Itemized modification records:
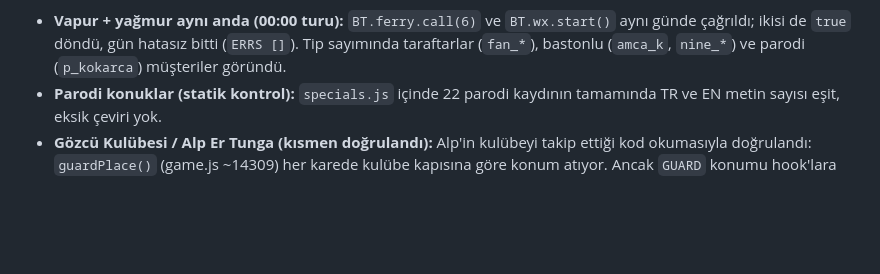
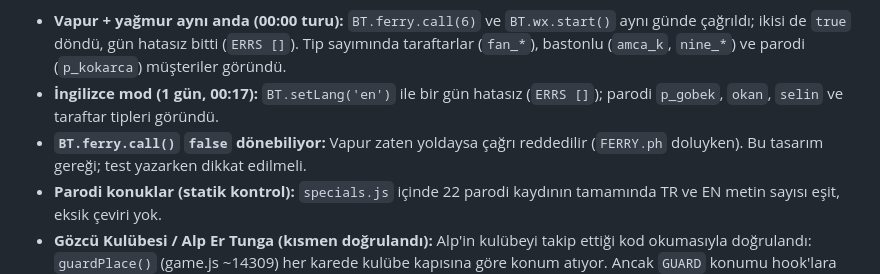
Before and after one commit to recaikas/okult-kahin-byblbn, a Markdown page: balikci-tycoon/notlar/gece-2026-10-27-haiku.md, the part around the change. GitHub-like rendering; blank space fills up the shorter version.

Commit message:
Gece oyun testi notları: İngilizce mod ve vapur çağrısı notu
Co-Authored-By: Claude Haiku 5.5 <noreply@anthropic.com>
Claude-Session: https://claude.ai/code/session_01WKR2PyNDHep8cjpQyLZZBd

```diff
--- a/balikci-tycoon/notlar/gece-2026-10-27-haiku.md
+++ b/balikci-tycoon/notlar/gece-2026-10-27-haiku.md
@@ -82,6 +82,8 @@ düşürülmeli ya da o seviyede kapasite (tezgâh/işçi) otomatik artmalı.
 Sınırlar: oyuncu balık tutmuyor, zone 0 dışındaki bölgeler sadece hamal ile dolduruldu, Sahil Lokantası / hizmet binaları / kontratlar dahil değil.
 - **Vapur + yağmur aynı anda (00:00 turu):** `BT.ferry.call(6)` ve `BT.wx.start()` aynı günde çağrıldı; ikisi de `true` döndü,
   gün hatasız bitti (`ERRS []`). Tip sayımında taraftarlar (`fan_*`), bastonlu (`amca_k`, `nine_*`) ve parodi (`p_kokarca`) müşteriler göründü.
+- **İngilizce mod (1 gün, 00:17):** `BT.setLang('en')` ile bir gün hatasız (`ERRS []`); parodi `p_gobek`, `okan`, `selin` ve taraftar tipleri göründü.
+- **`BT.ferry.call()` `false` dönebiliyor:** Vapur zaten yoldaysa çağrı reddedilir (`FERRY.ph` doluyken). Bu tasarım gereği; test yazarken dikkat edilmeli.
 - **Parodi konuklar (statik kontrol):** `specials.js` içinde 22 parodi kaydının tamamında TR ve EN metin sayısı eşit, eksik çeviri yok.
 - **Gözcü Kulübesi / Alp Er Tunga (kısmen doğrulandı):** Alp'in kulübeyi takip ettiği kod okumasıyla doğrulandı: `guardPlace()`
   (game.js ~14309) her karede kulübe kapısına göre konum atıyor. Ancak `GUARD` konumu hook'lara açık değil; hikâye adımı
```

Task objective
Only the text is to be copied: please reproduce the records exactly and drop the pictures.

Response area
Before and after one commit to recaikas/okult-kahin-byblbn, a Markdown page: balikci-tycoon/notlar/gece-2026-10-27-haiku.md, the part around the change. GitHub-like rendering; blank space fills up the shorter version.

Commit message:
Gece oyun testi notları: İngilizce mod ve vapur çağrısı notu
Co-Authored-By: Claude Haiku 5.5 <noreply@anthropic.com>
Claude-Session: https://claude.ai/code/session_01WKR2PyNDHep8cjpQyLZZBd

```diff
--- a/balikci-tycoon/notlar/gece-2026-10-27-haiku.md
+++ b/balikci-tycoon/notlar/gece-2026-10-27-haiku.md
@@ -82,6 +82,8 @@ düşürülmeli ya da o seviyede kapasite (tezgâh/işçi) otomatik artmalı.
 Sınırlar: oyuncu balık tutmuyor, zone 0 dışındaki bölgeler sadece hamal ile dolduruldu, Sahil Lokantası / hizmet binaları / kontratlar dahil değil.
 - **Vapur + yağmur aynı anda (00:00 turu):** `BT.ferry.call(6)` ve `BT.wx.start()` aynı günde çağrıldı; ikisi de `true` döndü,
   gün hatasız bitti (`ERRS []`). Tip sayımında taraftarlar (`fan_*`), bastonlu (`amca_k`, `nine_*`) ve parodi (`p_kokarca`) müşteriler göründü.
+- **İngilizce mod (1 gün, 00:17):** `BT.setLang('en')` ile bir gün hatasız (`ERRS []`); parodi `p_gobek`, `okan`, `selin` ve taraftar tipleri göründü.
+- **`BT.ferry.call()` `false` dönebiliyor:** Vapur zaten yoldaysa çağrı reddedilir (`FERRY.ph` doluyken). Bu tasarım gereği; test yazarken dikkat edilmeli.
 - **Parodi konuklar (statik kontrol):** `specials.js` içinde 22 parodi kaydının tamamında TR ve EN metin sayısı eşit, eksik çeviri yok.
 - **Gözcü Kulübesi / Alp Er Tunga (kısmen doğrulandı):** Alp'in kulübeyi takip ettiği kod okumasıyla doğrulandı: `guardPlace()`
   (game.js ~14309) her karede kulübe kapısına göre konum atıyor. Ancak `GUARD` konumu hook'lara açık değil; hikâye adımı
```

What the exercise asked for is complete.